The Bloomberg Commodity Grains Total Return Index which holds futures positions in soybeans (35.4%), corn (34.6%) as well as CBT and KCB wheat (30%) trades up around 15% so far this month and close to unchanged on the year. Despite some emerging profit taking which has seen top to bottom corrections between 6% and 8%, the gains this month are still notable, led by CBT wheat (+17%) with soybeans up 13% and corn 10%.
As mentioned, the rally has been driven by the prevailing hot and dry weather conditions in crucial agricultural regions, which have raised concerns about this year's crop production levels. These developments have spurred a significant amount of speculative buying, although the pace seems to have moderated recently due to weekend rains in the Midwest and forecasts of more precipitation in the coming days, which have provided some relief for crops.
Nonetheless, drought conditions persist, and their impact can be tracked through the weekly crop condition report released by the USDA (United States Department of Agriculture) on Mondays. In the latest report, both corn and soybeans received their lowest ratings since 1988, with 50% of corn and soybeans being rated as good/excellent, while wheat saw a small improvement to 50%. These statistics underscore the urgent need for rainfall to alleviate further upward pressure on prices.
In this recent update from our equity strategist, Peter Garnry, he writes that agribusiness stocks are among the best performing segments of the equity market in June, up 6.3% compared to just 2.5% for global equities. The combination of stable to higher crop prices and the focus on initiatives to support production despite increased weather volatility is likely to drive more price supportive mergers and acquisitions across the sector in the coming years.

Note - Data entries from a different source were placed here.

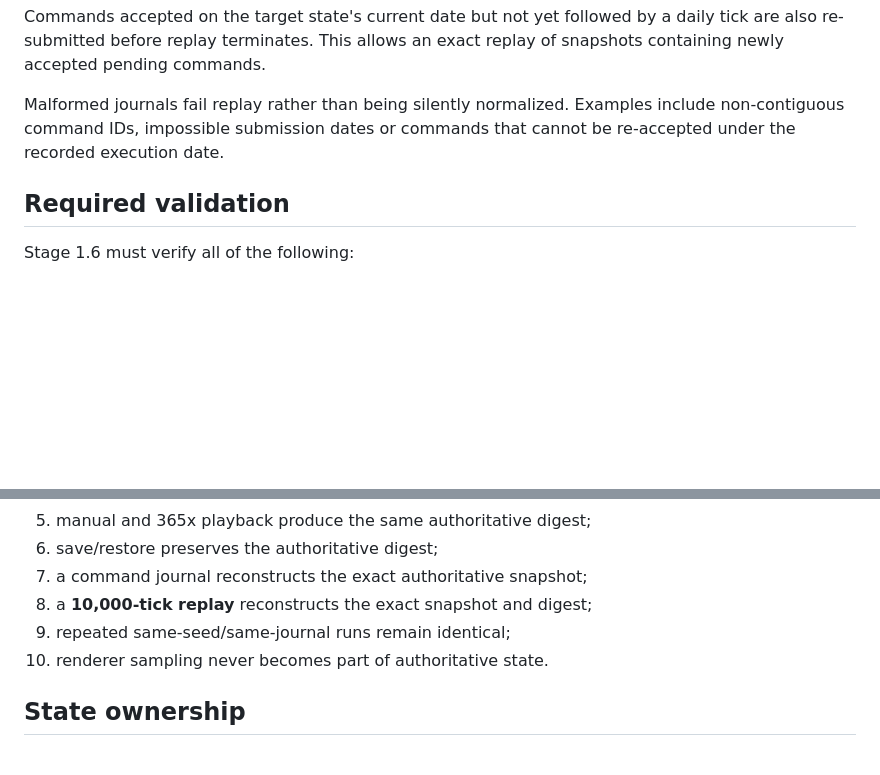
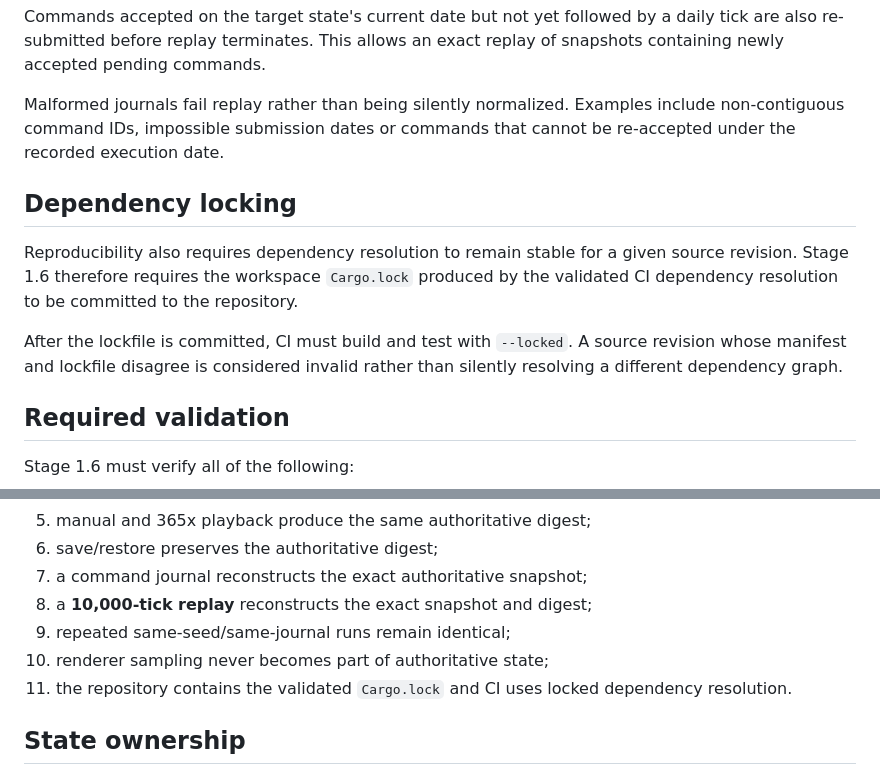
Before and after one commit to shinsihu10123/gaon-sim-trial, a Markdown page: docs/STAGE_1_6_DETERMINISM.md, 2 parts joined by grey strips. Drawn GitHub-style; blank space fills up the shorter version.

Commit message:
docs: require dependency locking for Stage 1.6

```diff
--- a/docs/STAGE_1_6_DETERMINISM.md
+++ b/docs/STAGE_1_6_DETERMINISM.md
@@ -67,6 +67,12 @@ Commands accepted on the target state's current date but not yet followed by a d
 
 Malformed journals fail replay rather than being silently normalized. Examples include non-contiguous command IDs, impossible submission dates or commands that cannot be re-accepted under the recorded execution date.
 
+## Dependency locking
+
+Reproducibility also requires dependency resolution to remain stable for a given source revision. Stage 1.6 therefore requires the workspace `Cargo.lock` produced by the validated CI dependency resolution to be committed to the repository.
+
+After the lockfile is committed, CI must build and test with `--locked`. A source revision whose manifest and lockfile disagree is considered invalid rather than silently resolving a different dependency graph.
+
 ## Required validation
 
 Stage 1.6 must verify all of the following:
@@ -80,7 +86,8 @@ Stage 1.6 must verify all of the following:
 7. a command journal reconstructs the exact authoritative snapshot;
 8. a **10,000-tick replay** reconstructs the exact snapshot and digest;
 9. repeated same-seed/same-journal runs remain identical;
-10. renderer sampling never becomes part of authoritative state.
+10. renderer sampling never becomes part of authoritative state;
+11. the repository contains the validated `Cargo.lock` and CI uses locked dependency resolution.
 
 ## State ownership
 
```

The iShares Agribusiness UCITS ETF holds exposure across 69 companies which tracks the S&P Commodity Producers Agribusiness Index. It is designed to track companies involved with production, distribution and processing as well as supplying equipment and materials. All companies that are needed to improve global access to food resources.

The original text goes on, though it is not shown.